**WORK REQUIRED**
All lines of the records below that contain the word "paper" must be listed.

Dataset entries
* * * * * * * * *

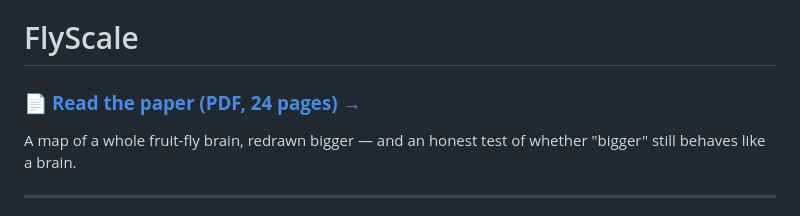
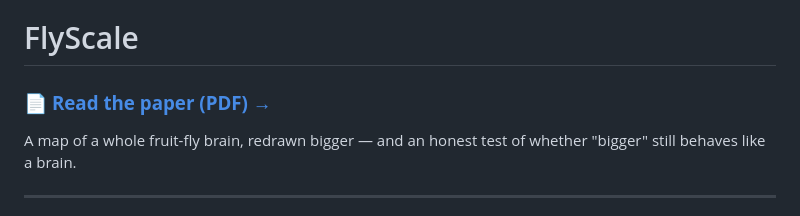
Before and after one commit to rickenator/VybFly, a Markdown page: README.md, the part around the change. Rendered like a GitHub page.

Commit message:
README: drop the page count from the paper link (it drifts as the paper reflows)

```diff
--- a/README.md
+++ b/README.md
@@ -1,6 +1,6 @@
 # FlyScale
 
-### 📄 **[Read the paper (PDF, 24 pages) →](paper.pdf)**
+### 📄 **[Read the paper (PDF) →](paper.pdf)**
 
 A map of a whole fruit-fly brain, redrawn bigger — and an honest test of whether "bigger" still
 behaves like a brain.
```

* * * * * * * * *

**YOUR RESPONSE**
README: drop the page count from the paper link (it drifts as the paper reflows)
-### 📄 **[Read the paper (PDF, 24 pages) →](paper.pdf)**
+### 📄 **[Read the paper (PDF) →](paper.pdf)**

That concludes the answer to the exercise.